Chosen from over three million participants to win the Alipay “Chinese Koi Lucky Draw,” Ma Huixian is not only swimming in luxury prizes, meal vouchers, and international travel tickets—but is now considered a good luck charm.
“Does this mean I don’t have to work for the rest of my life?” Ma, who is known as “Xinxiaodai” on Weibo, posted. The answer is no (unless you can live on high-end haircuts alone), but the post was shared by nearly 8 million users, giving the 25-year-old engineer over a million Weibo followers and the distinction of being named “2018 Alipay’s Chinese Koi.”
Ma getting interviewed after winning the Alipay draw

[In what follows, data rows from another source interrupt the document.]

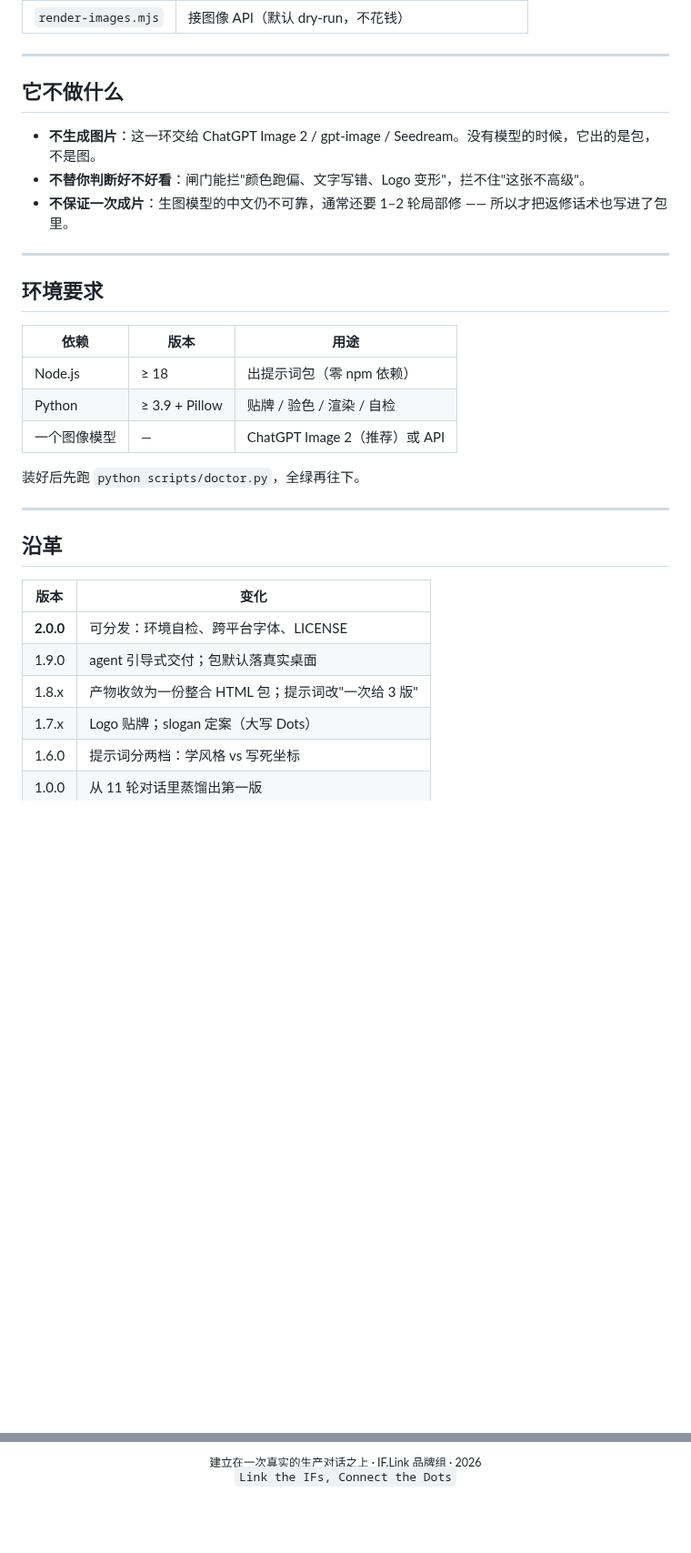
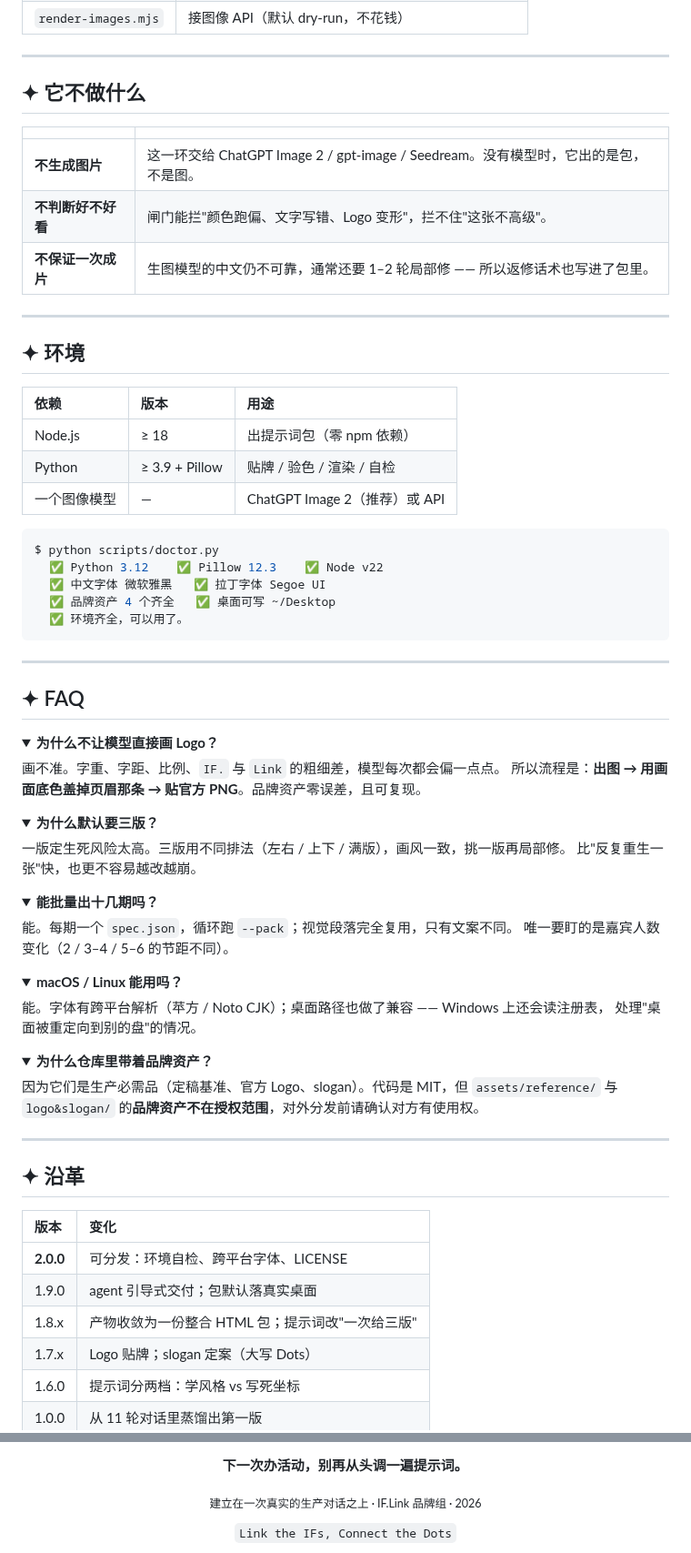
Before and after one commit to Verayi2007/iflink-meetup-poster-skill, a Markdown page: README.md, 2 parts joined by grey strips. Shown at 91% size. GitHub-like rendering; folded sections open; blank space fills up the shorter version.

````diff
--- a/README.md
+++ b/README.md
@@ -211,33 +226,80 @@ $ python scripts/check-palette.py poster.png
 
 ---
 
-## 它不做什么
+## ✦ 它不做什么
 
-- **不生成图片**：这一环交给 ChatGPT Image 2 / gpt-image / Seedream。没有模型的时候，它出的是包，不是图。
-- **不替你判断好不好看**：闸门能拦"颜色跑偏、文字写错、Logo 变形"，拦不住"这张不高级"。
-- **不保证一次成片**：生图模型的中文仍不可靠，通常还要 1–2 轮局部修 —— 所以才把返修话术也写进了包里。
+| | |
+| :--- | :--- |
+| **不生成图片** | 这一环交给 ChatGPT Image 2 / gpt-image / Seedream。没有模型时，它出的是包，不是图。 |
+| **不判断好不好看** | 闸门能拦"颜色跑偏、文字写错、Logo 变形"，拦不住"这张不高级"。 |
+| **不保证一次成片** | 生图模型的中文仍不可靠，通常还要 1–2 轮局部修 —— 所以返修话术也写进了包里。 |
 
 ---
 
-## 环境要求
+## ✦ 环境
 
 | 依赖 | 版本 | 用途 |
-| --- | --- | --- |
+| :--- | :--- | :--- |
 | Node.js | ≥ 18 | 出提示词包（零 npm 依赖） |
 | Python | ≥ 3.9 + Pillow | 贴牌 / 验色 / 渲染 / 自检 |
 | 一个图像模型 | — | ChatGPT Image 2（推荐）或 API |
 
-装好后先跑 `python scripts/doctor.py`，全绿再往下。
+```console
+$ python scripts/doctor.py
+  ✅ Python 3.12    ✅ Pillow 12.3    ✅ Node v22
+  ✅ 中文字体 微软雅黑   ✅ 拉丁字体 Segoe UI
+  ✅ 品牌资产 4 个齐全   ✅ 桌面可写 ~/Desktop
+  ✅ 环境齐全，可以用了。
+```
 
 ---
 
-## 沿革
+## ✦ FAQ
+
+<details>
+<summary><b>为什么不让模型直接画 Logo？</b></summary>
+
+画不准。字重、字距、比例、`IF.` 与 `Link` 的粗细差，模型每次都会偏一点点。
+所以流程是：**出图 → 用画面底色盖掉页眉那条 → 贴官方 PNG**。品牌资产零误差，且可复现。
+</details>
+
+<details>
+<summary><b>为什么默认要三版？</b></summary>
+
+一版定生死风险太高。三版用不同排法（左右 / 上下 / 满版），画风一致，挑一版再局部修。
+比"反复重生一张"快，也更不容易越改越崩。
+</details>
+
+<details>
+<summary><b>能批量出十几期吗？</b></summary>
+
+能。每期一个 `spec.json`，循环跑 `--pack`；视觉段落完全复用，只有文案不同。
+唯一要盯的是嘉宾人数变化（2 / 3–4 / 5–6 的节距不同）。
+</details>
+
+<details>
+<summary><b>macOS / Linux 能用吗？</b></summary>
+
+能。字体有跨平台解析（苹方 / Noto CJK）；桌面路径也做了兼容 —— Windows 上还会读注册表，
+处理"桌面被重定向到别的盘"的情况。
+</details>
+
+<details>
+<summary><b>为什么仓库里带着品牌资产？</b></summary>
+
+因为它们是生产必需品（定稿基准、官方 Logo、slogan）。代码是 MIT，但 `assets/reference/` 与
+`logo&slogan/` 的**品牌资产不在授权范围**，对外分发前请确认对方有使用权。
+</details>
+
+---
+
+## ✦ 沿革
 
 | 版本 | 变化 |
-| --- | --- |
+| :--- | :--- |
 | **2.0.0** | 可分发：环境自检、跨平台字体、LICENSE |
 | 1.9.0 | agent 引导式交付；包默认落真实桌面 |
-| 1.8.x | 产物收敛为一份整合 HTML 包；提示词改"一次给 3 版" |
+| 1.8.x | 产物收敛为一份整合 HTML 包；提示词改"一次给三版" |
 | 1.7.x | Logo 贴牌；slogan 定案（大写 Dots） |
 | 1.6.0 | 提示词分两档：学风格 vs 写死坐标 |
 | 1.0.0 | 从 11 轮对话里蒸馏出第一版 |
@@ -249,5 +310,7 @@ $ python scripts/check-palette.py poster.png
 
-建立在一次真实的生产对话之上 · IF.Link 品牌组 · 2026
+**下一次办活动，别再从头调一遍提示词。**
+
+<sub>建立在一次真实的生产对话之上 · IF.Link 品牌组 · 2026</sub>
 
 <code>Link the IFs, Connect the Dots</code>
 
````
Also changed, not shown: other parts of README.md (+110 -97 lines), docs/banner.png (added), docs/gates.png (added), docs/pipeline.png (added), 2 other files.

In Chinese culture, the koi, or “colorful carp,” has long been associated with good fortune. In the Spring and Autumn period, Confucius named his son 鲤 (carp), and wealthy families often kept a koi pond in the yard, because it was believed that the fish brought good feng shui.
Nowadays, the fish is associated with chain mail (“forward for good luck!”): “Koi King,” a Weibo account which simply posts different pictures of koi, is followed by over 16 million users, each apparently hoping that gazing at a digital fish will give them an edge in the gaokao or job interviews. Lucky or successful individuals are an alternative to actual fish—Leonardo DiCaprio’s photo was also forwarded as a lucky charm after he finally won an Oscar for The Revenant.
Inevitably, as the trend leaked into the entertainment world, it has become more tongue-in-cheek. Yang Chaoyue, a contestant on talent show Produce 101, was criticized for her mediocre singing and dancing, but nevertheless made it to third place in the finale. Yang’s picture became a meme with the mildly satiric caption “Forward this Yang Chaoyue, you can secure third place in exams without working hard.”
Likewise, supermodel Ming Xi, infamous for stumbling during the Shanghai Victoria’s Secret show, was granted koi status after she was named the brand’s Greater China Ambassador in September. “Forward this Ming Xi,” her meme ran, “and receive a promotion and a raise after making a mistake at work.” Workers of the world—good luck!
“Fishing for Fortune” is a story from our issue, “Curiosities and Quests”. To read the entire issue, become a subscriber and receive the full magazine. Alternatively, you can purchase the digital version from the iTunes Store.